Global Leaders in Fire EngineeringVancouver Calgary Singapore NFPA 1730 ›Current working title is: –Standard on the Organization and Deployment of Code Enforcement, Plan Review, Fire Investigation, and Public Education Operations for the Public ›Task Groups have been formed for each category. Final product will address staffing levels and levels of service ›1730 also arose from the need to better substantiate and justify funding levels
Global Leaders in Fire EngineeringVancouver Calgary Singapore Speaking of Provincial Fire Legislation in Alberta… ›Where do 1710, 1720, 1730 (and others) fit? –The short answer is – they don’t. ›Once again, it differs from province to province –Some have legislation for provisions/requirements for Fire Departments Fire Department Act – BC Fire Departments Platoon Act – SK ›There are no provisions in the Safety Codes Act in Alberta for Fire Fighters or Fire Departments –There are provisions that allow for certification requirements relating to anything to which the Act applies –BC has committed to following the training standards of NFPA
Global Leaders in Fire EngineeringVancouver Calgary Singapore Speaking of Provincial Fire Legislation… ›Q: Why aren’t these Codes and Standards adopted through legislation? –A1: Liability (responsible for meeting obligations of the document) –A2: The documents may be very applicable to many situations, less applicable to some, and not applicable at all to others ›Q: Does it matter if these documents don’t have the force of law? –A1: Yes See Calgary Fire Department –A2: No May soon have the force of an insurance requirement (e.g. roofers) –A3: No NFPA Codes, Standards, and Guides are consensus documents developed by industry experts, in other words…
Global Leaders in Fire EngineeringVancouver Calgary Singapore Speaking of Provincial Fire Legislation… ›Anyone required to provide emergency services (government, industrial, municipal, etc.) should have a very well substantiated reason if they choose NOT to follow recognized industry Codes and Standards, even if they are not enacted legislatively ›Why? –Liability E.g. Ontario E.g. NFPA 921 (a Guide)

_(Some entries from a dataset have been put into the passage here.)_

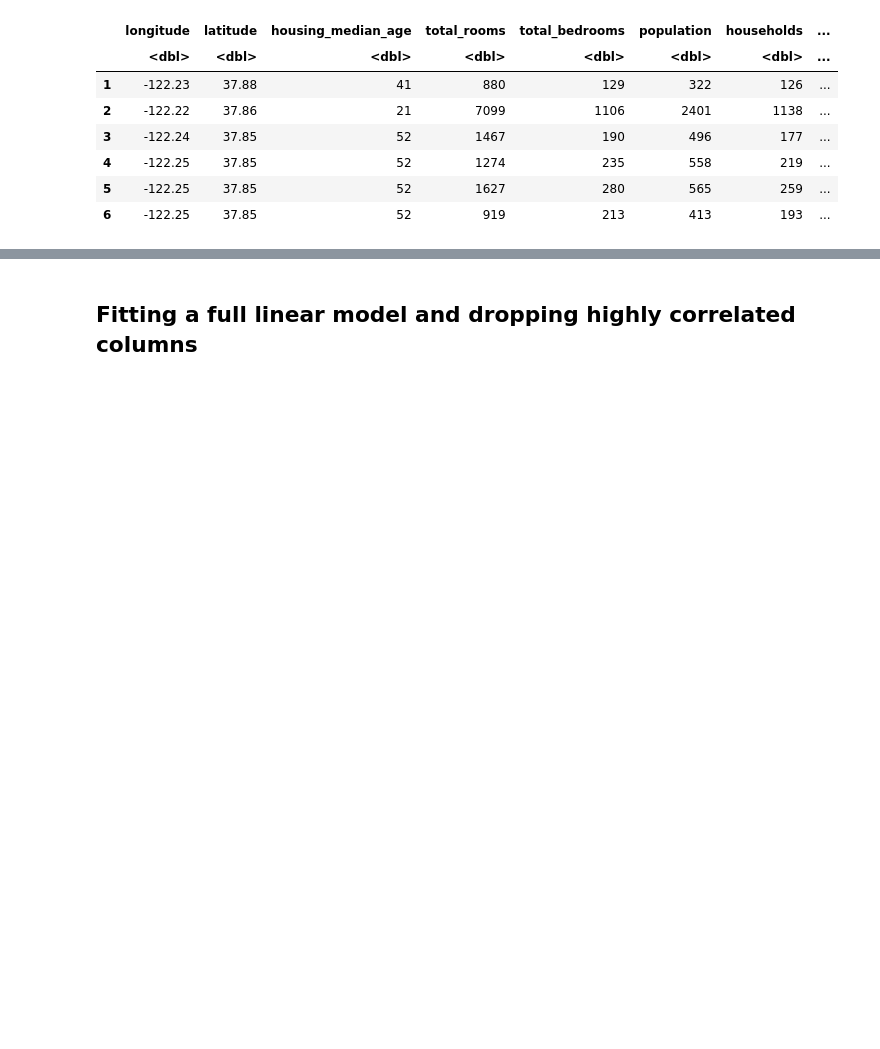
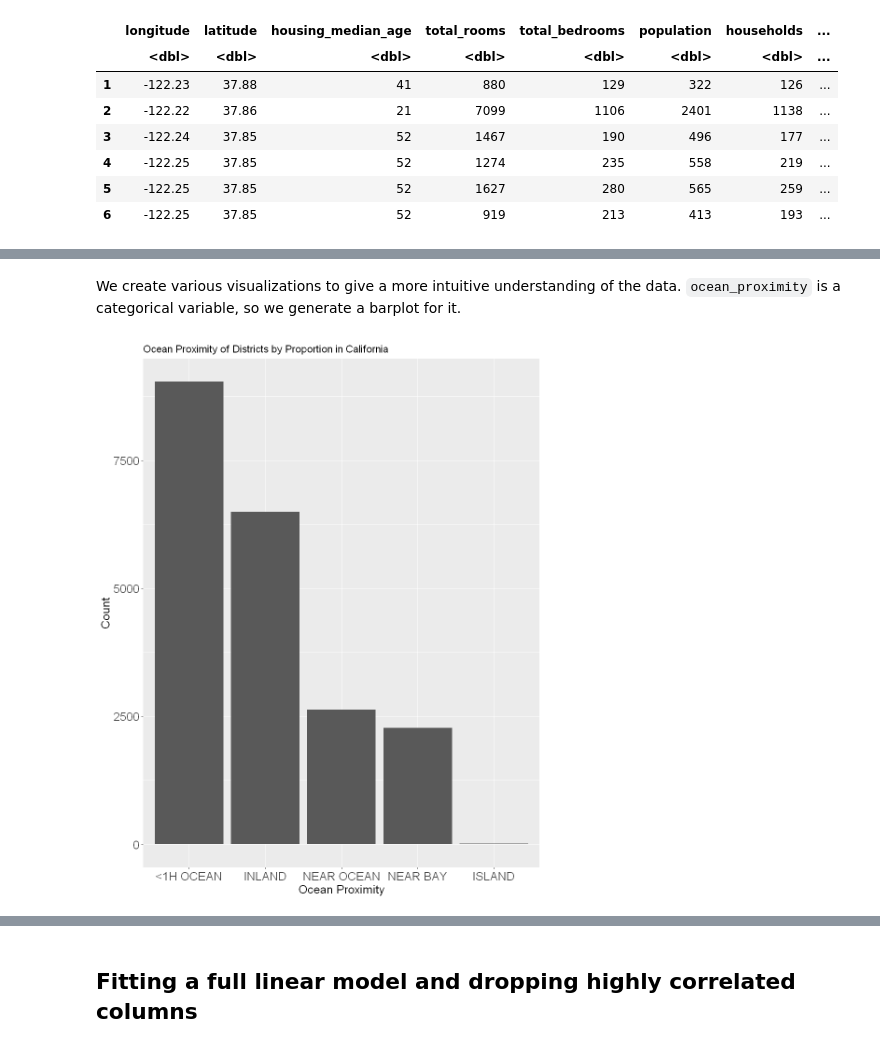
Before and after one commit to tiannelee/Regression-analysis-housing-prices, a Jupyter notebook: Final_report.ipynb, the cells around one changed output, grey strips where cells are left out. Cells and saved outputs as stored; diff of their text form; code cells hidden in the pictures; blank space fills up the shorter version.

```diff
--- a/Final_report.ipynb
+++ b/Final_report.ipynb
@@ -98,0 +125,12 @@ A tibble: 6 × 13
+# %% [markdown]
+We create various visualizations to give a more intuitive understanding of the data. `ocean_proximity` is a categorical variable, so we generate a barplot for it.
+# %%
+options(repr.plot.width=8, repr.plot.height=10)
+ggplot(data, aes(x = reorder(ocean_proximity, ocean_proximity, function(x)-length(x)))) +
+    geom_bar(stat = "count") +
+    labs(title = "Ocean Proximity of Districts by Proportion in California", x = "Ocean Proximity", y = "Count") +
+    theme(axis.text = element_text(size = 15),
+         axis.title.x = element_text(size = 15),
+         axis.title.y = element_text(size = 15))
+# %% [output]
+[figure, added]
```
Also changed, not shown: parts of 28 cells of this notebook.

Global Leaders in Fire EngineeringVancouver Calgary Singapore Summary ›The Province of Alberta expects that all buildings for all occupancies comply with the its Codes and Standards. ›ABC and AFC developed by the SCC under the authority of the SCA –Various third party documents adopted by reference in the ABC / AFC ›Various other third party documents do not have the force of law, but probably should have (e.g. 1710, 1720, 1730) –While not adopted legislatively, ignore these documents at your peril! –Even if not “breaking the law”, may still be liable ›What does the future hold? –Amend / update the SCA, or develop new legislation for fire fighters and fire departments –For industry, insurance requirements may make the legislation discussion moot
Global Leaders in Fire EngineeringVancouver Calgary Singapore Questions? Thank you for your time.